The elegant, white flower ‘Tiare Tahiti’ or Gardenia taitensis is the country’s national emblem. Its supple stems, delicate shape and gentle aroma make it the nation’s choice for ‘hei’s (flower necklaces) and flower crowns, worn during festivals and used to greet visitors. It tends to grow mostly on the high islands like Tahiti, but is also found in the lower-lying islands in the Tuamotus.
“A flower behind the left ear means the person is single, behind the right, they are taken. But no matter who wears the flower or how, it’s the ornament of choice of the entire country”. Source: Polynesie.com
Credit: R. Sahuquet/Tahiti Tourism
Flower garlands are common throughout Polynesia and in Tahiti you may be welcomed with a ‘lei’ (sometimes ‘hei’ in Tahitian). These lovely floral necklaces are composed of orchids, frangipani and Tiare Tahiti flowers and should be treated with respect; simply cut the cord and release the flowers when you leave, never put them in a bin.
Few places in the world offer the variety of coloured beaches you’ll find throughout French Polynesia; white sands, black volcanic shores and most uniquely, serene, pink sand beaches. Head to the remote island of Tikehau or Fakarava’s ‘sables roses’ for undisturbed enjoyment.
There are numerous waterfalls all over this region, but Fautaua waterfall is one of the most breath-taking, and at 443 ft it’s the 28th highest waterfall in the world. It’s well worth the trek. Head inland from the beaches of Raiatea and you’ll discover mountainous jungles and three magical cascading waterfalls (known locally as les Trois Cascades).
Paddle through turquoise water in outrigger canoe, (known as a 'va’a' in Tahitian) and you might even spot a dolphin or two. A unique part of Polynesian culture; outrigger canoes were originally used for exploring and fishing. 2 major outrigger races take part here, one with a course around Huahine, Raiatea, Taha'a and Bora-Bora, and the 3-day Tahiti Nui Va'a race around Tahiti, held every 2 years.
Credit: Shigeo Kobayashi/Tahiti Tourism
Polynesian dances are a major tourist attraction for the luxury resorts. The aparima is a dance of gestures with hands describing a story, whilst the ote’a is characterised by abrupt moves and a quick rhythm.
Many lagoon tours (“safaris”) include the opportunity to stop and feed Manta Rays. Standing in waist high water, you’ll be able to enjoy the unique experience of getting up close to these magnificent creatures.
Credit: Le Meridien Bora Bora
The iconic Polynesian overwater bungalow originated here; truly the epitome of luxury, this is what honeymoon dreams are made of. Head to Bora Bora for the best examples and expect exclusive locations, breath-taking views and direct access to the lagoon from your doorstep!
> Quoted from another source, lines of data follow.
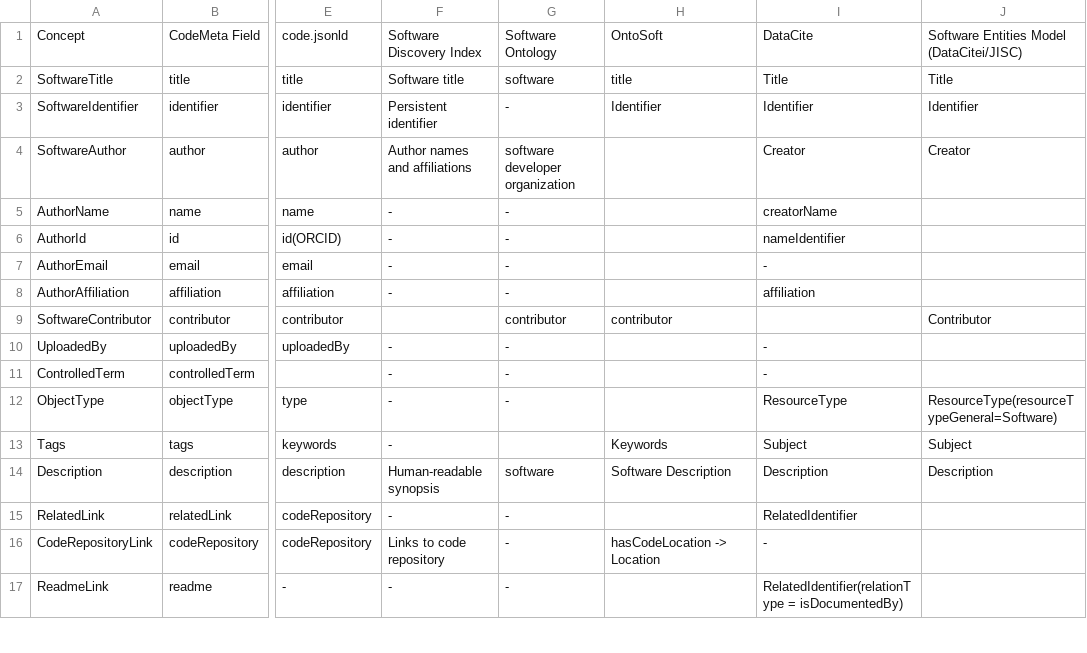
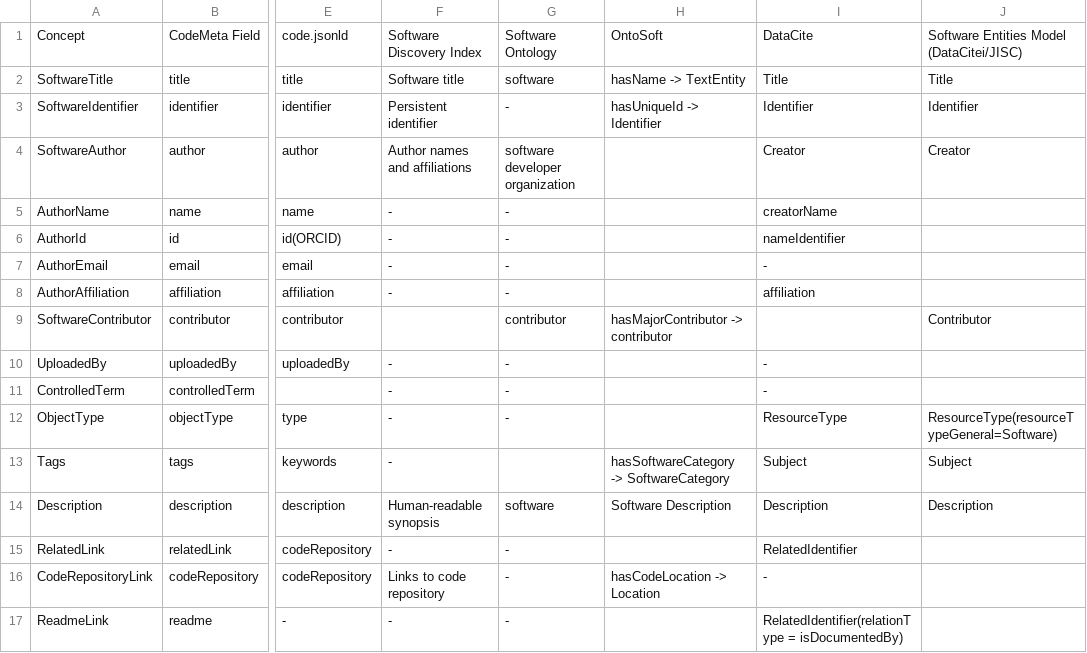
Before and after one commit to codemeta/codemeta, a CSV file: crosswalk.csv, drawn as a sheet; only a part is shown, gaps mark what is left out; the diff names each change by its address in the sheet, - before the commit and + after, or states it on an @@ line.

Commit message:
OntoSoft column second pass

```diff
--- a/crosswalk.csv
+++ b/crosswalk.csv
-H2: title
+H2: hasName -> TextEntity
-H3: Identifier
+H3: hasUniqueId -> Identifier
-H9: contributor
+H9: hasMajorContributor -> contributor
-H13: Keywords
+H13: hasSoftwareCategory -> SoftwareCategory
```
Credit: Le Meridien Bora Bora
It would be remiss of us not to mention that some bungalows have a unique glass floor allowing you to gaze down at the clear waters teeming with tropical fish below. Le Meridien Bora Bora is one!
If all this has made you consider dipping your toes into French Polynesia, but you’re not sure where to start – just give us a call. Our experienced and knowledge South Pacific experts can arrange direct or multi-stop flights, stopovers, accommodation and trips to the main islands and to some of the wonderful and much less visited isles. Call us on +44 1273320580 or request a quote by email to start planning your dream trip to French Polynesia.